• [LISTED ENTRIES]:
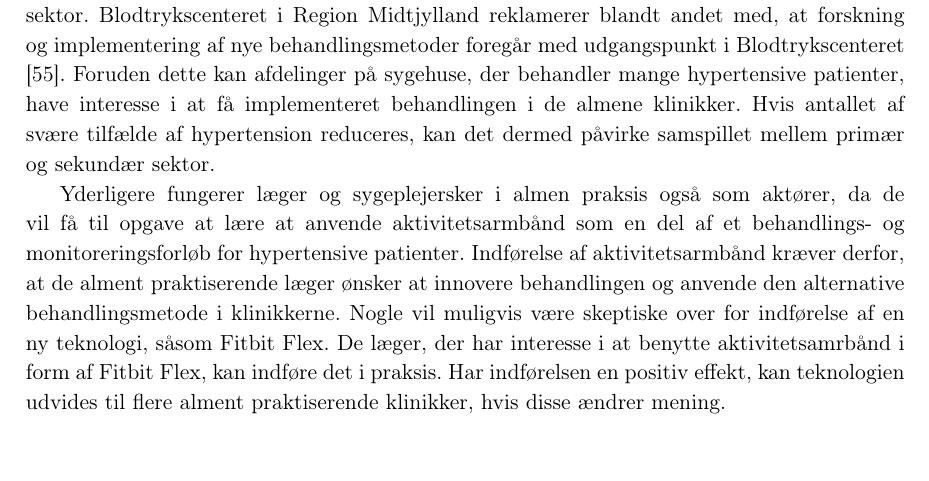
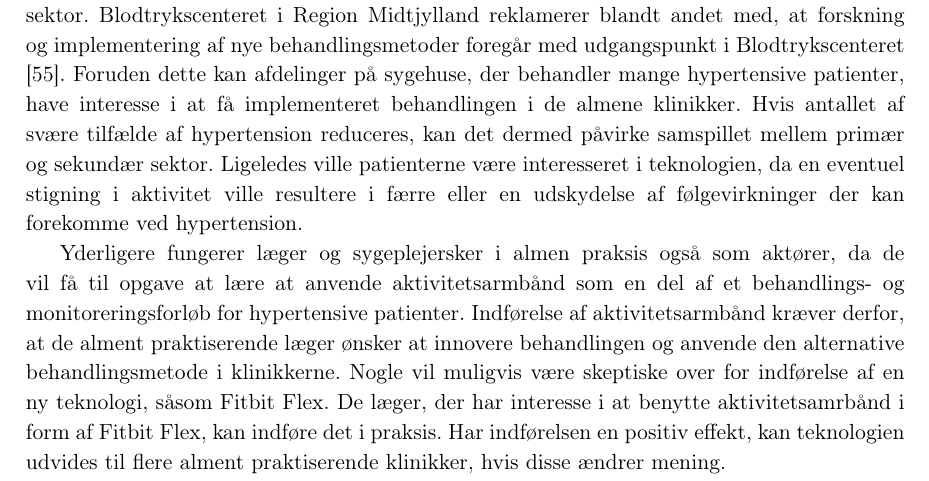
Before and after one commit to signehk/ST5, a LaTeX book (mainNy.tex, which reads contents/hMTV/eOrganisation/Organisation_patientforloeb.tex): part of page 48 of 66, cut so that both start at the same text. Compiled offline with pdfLaTeX.

Commit message:
Organisation delkonklusion :dollar:

```diff
--- a/contents/hMTV/eOrganisation/Organisation_patientforloeb.tex
+++ b/contents/hMTV/eOrganisation/Organisation_patientforloeb.tex
@@ -47,7 +47,7 @@ I relation til Leavitts modificerede organisationsmodel er mulige interessenter
 
 I \citetalias{munck2007} blev personale i almene praksisser adspurgt hvorvidt det ønskes, at personalet involveres mere i patientbehandlingen af hypertension, hvortil $67,3~\%$ svarede ja. Ud af disse svarede omkring $49~\%$, at de ønsker øget involvering indenfor vejledning om motion og fysisk aktivitet \citep{munck2007}. Disse tal kan tyde på, at en stor andel af de almene praksisser kan være åbne for nye muligheder eller forbedringer inden for vejledning om fysisk aktivitet i forbindelse med hypertension. Ved indførelse af Fitbit Flex som en del af behandlingen af hypertension har personalet i den almene praksis mulighed for at monitorere patientens fysiske aktivtetsmønster og kan dermed få bedre mulighed for at tilpasse vejledningen til patienten.
 
-Andre mulige interessenter kan også være læger og andet personale i den sekundære sektor. Blodtrykscenteret i Region Midtjylland reklamerer blandt andet med, at forskning og implementering af nye behandlingsmetoder foregår med udgangspunkt i Blodtrykscenteret \citep{aarhusuniversitetshospital}. Foruden dette kan afdelinger på sygehuse, der behandler mange hypertensive patienter, have interesse i at få implementeret behandlingen i de almene klinikker. Hvis antallet af svære tilfælde af hypertension reduceres, kan det dermed påvirke samspillet mellem primær og sekundær sektor.
+Andre mulige interessenter kan også være læger og andet personale i den sekundære sektor. Blodtrykscenteret i Region Midtjylland reklamerer blandt andet med, at forskning og implementering af nye behandlingsmetoder foregår med udgangspunkt i Blodtrykscenteret \citep{aarhusuniversitetshospital}. Foruden dette kan afdelinger på sygehuse, der behandler mange hypertensive patienter, have interesse i at få implementeret behandlingen i de almene klinikker. Hvis antallet af svære tilfælde af hypertension reduceres, kan det dermed påvirke samspillet mellem primær og sekundær sektor. Ligeledes ville patienterne være interesseret i teknologien, da en eventuel stigning i aktivitet ville resultere i færre eller en udskydelse af følgevirkninger der kan forekomme ved hypertension.
 
 Yderligere fungerer læger og sygeplejersker i almen praksis også som aktører, da de vil få til opgave at lære at anvende aktivitetsarmbånd som en del af et behandlings- og monitoreringsforløb for hypertensive patienter.
 Indførelse af aktivitetsarmbånd kræver derfor, at de alment praktiserende læger ønsker at innovere behandlingen og anvende den alternative behandlingsmetode i klinikkerne. Nogle vil muligvis være skeptiske over for indførelse af en ny teknologi, såsom Fitbit Flex. De læger, der har interesse i at benytte aktivitetsamrbånd i form af Fitbit Flex, kan indføre det i praksis. Har indførelsen en positiv effekt, kan teknologien udvides til flere alment praktiserende klinikker, hvis disse ændrer mening.
```
Also changed, not shown: contents/hMTV/eOrganisation/org_delkonklusion.tex (+0 -5 lines).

• [ACTIVITY]:
Every line of the material above that includes the string "contents" is required.

• [WRITTEN SOLUTION]:
Before and after one commit to signehk/ST5, a LaTeX book (mainNy.tex, which reads contents/hMTV/eOrganisation/Organisation_patientforloeb.tex): part of page 48 of 66, cut so that both start at the same text. Compiled offline with pdfLaTeX.
--- a/contents/hMTV/eOrganisation/Organisation_patientforloeb.tex
+++ b/contents/hMTV/eOrganisation/Organisation_patientforloeb.tex
Also changed, not shown: contents/hMTV/eOrganisation/org_delkonklusion.tex (+0 -5 lines).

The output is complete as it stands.